Repeat the material in full. Keep every line exactly as it is.

_ _ _ _

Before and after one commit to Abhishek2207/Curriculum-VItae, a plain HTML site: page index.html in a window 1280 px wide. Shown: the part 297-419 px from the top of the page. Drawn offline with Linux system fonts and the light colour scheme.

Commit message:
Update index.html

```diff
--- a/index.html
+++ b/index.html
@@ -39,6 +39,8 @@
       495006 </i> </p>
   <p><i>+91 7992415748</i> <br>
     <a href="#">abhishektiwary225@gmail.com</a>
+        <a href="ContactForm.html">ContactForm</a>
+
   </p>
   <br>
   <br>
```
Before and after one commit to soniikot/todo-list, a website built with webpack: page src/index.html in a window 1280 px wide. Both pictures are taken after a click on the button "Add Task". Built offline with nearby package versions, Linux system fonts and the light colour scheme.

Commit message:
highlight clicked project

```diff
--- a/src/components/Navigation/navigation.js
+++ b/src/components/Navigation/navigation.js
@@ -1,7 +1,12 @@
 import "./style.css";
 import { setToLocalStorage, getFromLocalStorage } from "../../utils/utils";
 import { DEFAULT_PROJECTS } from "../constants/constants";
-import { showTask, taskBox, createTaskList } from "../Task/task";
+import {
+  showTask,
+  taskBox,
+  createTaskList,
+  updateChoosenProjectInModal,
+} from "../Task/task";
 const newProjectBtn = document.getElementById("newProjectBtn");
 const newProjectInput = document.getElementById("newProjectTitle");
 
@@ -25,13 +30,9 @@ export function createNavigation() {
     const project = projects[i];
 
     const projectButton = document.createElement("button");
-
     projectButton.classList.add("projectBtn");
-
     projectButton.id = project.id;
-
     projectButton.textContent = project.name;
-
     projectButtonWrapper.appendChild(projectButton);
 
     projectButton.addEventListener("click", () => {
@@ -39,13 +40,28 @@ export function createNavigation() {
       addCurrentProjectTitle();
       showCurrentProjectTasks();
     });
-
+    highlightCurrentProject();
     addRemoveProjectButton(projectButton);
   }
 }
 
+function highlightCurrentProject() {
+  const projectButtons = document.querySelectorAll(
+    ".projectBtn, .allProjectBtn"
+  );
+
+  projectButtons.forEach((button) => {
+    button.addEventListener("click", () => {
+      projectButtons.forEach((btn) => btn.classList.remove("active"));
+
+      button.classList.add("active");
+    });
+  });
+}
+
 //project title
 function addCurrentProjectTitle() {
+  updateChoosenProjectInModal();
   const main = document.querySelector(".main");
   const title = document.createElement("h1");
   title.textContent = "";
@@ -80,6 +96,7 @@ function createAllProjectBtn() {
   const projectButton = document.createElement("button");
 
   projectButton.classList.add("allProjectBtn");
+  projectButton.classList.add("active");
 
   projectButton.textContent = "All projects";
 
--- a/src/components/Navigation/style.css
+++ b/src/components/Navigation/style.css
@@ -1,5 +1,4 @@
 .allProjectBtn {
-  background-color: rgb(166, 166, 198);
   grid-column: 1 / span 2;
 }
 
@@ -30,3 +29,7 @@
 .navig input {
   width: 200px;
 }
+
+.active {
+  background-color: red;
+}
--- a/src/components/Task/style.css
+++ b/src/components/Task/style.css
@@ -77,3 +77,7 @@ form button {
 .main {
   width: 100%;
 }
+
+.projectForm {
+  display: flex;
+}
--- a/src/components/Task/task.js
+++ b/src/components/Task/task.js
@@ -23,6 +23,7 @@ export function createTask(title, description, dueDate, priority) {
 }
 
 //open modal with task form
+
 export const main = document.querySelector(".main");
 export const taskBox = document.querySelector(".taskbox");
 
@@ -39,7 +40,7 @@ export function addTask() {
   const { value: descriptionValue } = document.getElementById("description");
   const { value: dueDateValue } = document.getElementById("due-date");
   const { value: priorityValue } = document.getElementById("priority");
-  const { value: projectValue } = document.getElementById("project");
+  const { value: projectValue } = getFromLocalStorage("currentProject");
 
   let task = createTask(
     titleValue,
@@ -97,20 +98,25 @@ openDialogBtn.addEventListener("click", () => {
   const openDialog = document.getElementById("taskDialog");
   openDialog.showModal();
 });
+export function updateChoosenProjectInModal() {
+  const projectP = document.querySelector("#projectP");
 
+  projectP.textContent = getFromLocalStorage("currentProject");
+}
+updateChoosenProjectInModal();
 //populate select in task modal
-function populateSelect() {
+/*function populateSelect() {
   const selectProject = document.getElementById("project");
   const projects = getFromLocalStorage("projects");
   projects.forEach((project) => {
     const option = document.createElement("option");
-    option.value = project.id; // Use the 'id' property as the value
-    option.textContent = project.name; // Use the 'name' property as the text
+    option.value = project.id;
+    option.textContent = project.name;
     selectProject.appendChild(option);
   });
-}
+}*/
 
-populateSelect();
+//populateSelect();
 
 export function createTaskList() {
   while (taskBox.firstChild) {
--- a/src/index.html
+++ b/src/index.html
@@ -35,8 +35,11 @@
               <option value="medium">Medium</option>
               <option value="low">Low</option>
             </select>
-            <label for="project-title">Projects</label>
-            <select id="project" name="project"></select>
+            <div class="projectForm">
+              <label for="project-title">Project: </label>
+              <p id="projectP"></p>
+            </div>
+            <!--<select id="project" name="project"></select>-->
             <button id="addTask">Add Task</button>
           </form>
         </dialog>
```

_ _ _ _

• PROBLEM SOLUTION:
Before and after one commit to Abhishek2207/Curriculum-VItae, a plain HTML site: page index.html in a window 1280 px wide. Shown: the part 297-419 px from the top of the page. Drawn offline with Linux system fonts and the light colour scheme.

Commit message:
Update index.html

```diff
--- a/index.html
+++ b/index.html
@@ -39,6 +39,8 @@
       495006 </i> </p>
   <p><i>+91 7992415748</i> <br>
     <a href="#">abhishektiwary225@gmail.com</a>
+        <a href="ContactForm.html">ContactForm</a>
+
   </p>
   <br>
   <br>
```
Before and after one commit to soniikot/todo-list, a website built with webpack: page src/index.html in a window 1280 px wide. Both pictures are taken after a click on the button "Add Task". Built offline with nearby package versions, Linux system fonts and the light colour scheme.

Commit message:
highlight clicked project

```diff
--- a/src/components/Navigation/navigation.js
+++ b/src/components/Navigation/navigation.js
@@ -1,7 +1,12 @@
 import "./style.css";
 import { setToLocalStorage, getFromLocalStorage } from "../../utils/utils";
 import { DEFAULT_PROJECTS } from "../constants/constants";
-import { showTask, taskBox, createTaskList } from "../Task/task";
+import {
+  showTask,
+  taskBox,
+  createTaskList,
+  updateChoosenProjectInModal,
+} from "../Task/task";
 const newProjectBtn = document.getElementById("newProjectBtn");
 const newProjectInput = document.getElementById("newProjectTitle");
 
@@ -25,13 +30,9 @@ export function createNavigation() {
     const project = projects[i];
 
     const projectButton = document.createElement("button");
-
     projectButton.classList.add("projectBtn");
-
     projectButton.id = project.id;
-
     projectButton.textContent = project.name;
-
     projectButtonWrapper.appendChild(projectButton);
 
     projectButton.addEventListener("click", () => {
@@ -39,13 +40,28 @@ export function createNavigation() {
       addCurrentProjectTitle();
       showCurrentProjectTasks();
     });
-
+    highlightCurrentProject();
     addRemoveProjectButton(projectButton);
   }
 }
 
+function highlightCurrentProject() {
+  const projectButtons = document.querySelectorAll(
+    ".projectBtn, .allProjectBtn"
+  );
+
+  projectButtons.forEach((button) => {
+    button.addEventListener("click", () => {
+      projectButtons.forEach((btn) => btn.classList.remove("active"));
+
+      button.classList.add("active");
+    });
+  });
+}
+
 //project title
 function addCurrentProjectTitle() {
+  updateChoosenProjectInModal();
   const main = document.querySelector(".main");
   const title = document.createElement("h1");
   title.textContent = "";
@@ -80,6 +96,7 @@ function createAllProjectBtn() {
   const projectButton = document.createElement("button");
 
   projectButton.classList.add("allProjectBtn");
+  projectButton.classList.add("active");
 
   projectButton.textContent = "All projects";
 
--- a/src/components/Navigation/style.css
+++ b/src/components/Navigation/style.css
@@ -1,5 +1,4 @@
 .allProjectBtn {
-  background-color: rgb(166, 166, 198);
   grid-column: 1 / span 2;
 }
 
@@ -30,3 +29,7 @@
 .navig input {
   width: 200px;
 }
+
+.active {
+  background-color: red;
+}
--- a/src/components/Task/style.css
+++ b/src/components/Task/style.css
@@ -77,3 +77,7 @@ form button {
 .main {
   width: 100%;
 }
+
+.projectForm {
+  display: flex;
+}
--- a/src/components/Task/task.js
+++ b/src/components/Task/task.js
@@ -23,6 +23,7 @@ export function createTask(title, description, dueDate, priority) {
 }
 
 //open modal with task form
+
 export const main = document.querySelector(".main");
 export const taskBox = document.querySelector(".taskbox");
 
@@ -39,7 +40,7 @@ export function addTask() {
   const { value: descriptionValue } = document.getElementById("description");
   const { value: dueDateValue } = document.getElementById("due-date");
   const { value: priorityValue } = document.getElementById("priority");
-  const { value: projectValue } = document.getElementById("project");
+  const { value: projectValue } = getFromLocalStorage("currentProject");
 
   let task = createTask(
     titleValue,
@@ -97,20 +98,25 @@ openDialogBtn.addEventListener("click", () => {
   const openDialog = document.getElementById("taskDialog");
   openDialog.showModal();
 });
+export function updateChoosenProjectInModal() {
+  const projectP = document.querySelector("#projectP");
 
+  projectP.textContent = getFromLocalStorage("currentProject");
+}
+updateChoosenProjectInModal();
 //populate select in task modal
-function populateSelect() {
+/*function populateSelect() {
   const selectProject = document.getElementById("project");
   const projects = getFromLocalStorage("projects");
   projects.forEach((project) => {
     const option = document.createElement("option");
-    option.value = project.id; // Use the 'id' property as the value
-    option.textContent = project.name; // Use the 'name' property as the text
+    option.value = project.id;
+    option.textContent = project.name;
     selectProject.appendChild(option);
   });
-}
+}*/
 
-populateSelect();
+//populateSelect();
 
 export function createTaskList() {
   while (taskBox.firstChild) {
--- a/src/index.html
+++ b/src/index.html
@@ -35,8 +35,11 @@
               <option value="medium">Medium</option>
               <option value="low">Low</option>
             </select>
-            <label for="project-title">Projects</label>
-            <select id="project" name="project"></select>
+            <div class="projectForm">
+              <label for="project-title">Project: </label>
+              <p id="projectP"></p>
+            </div>
+            <!--<select id="project" name="project"></select>-->
             <button id="addTask">Add Task</button>
           </form>
         </dialog>
```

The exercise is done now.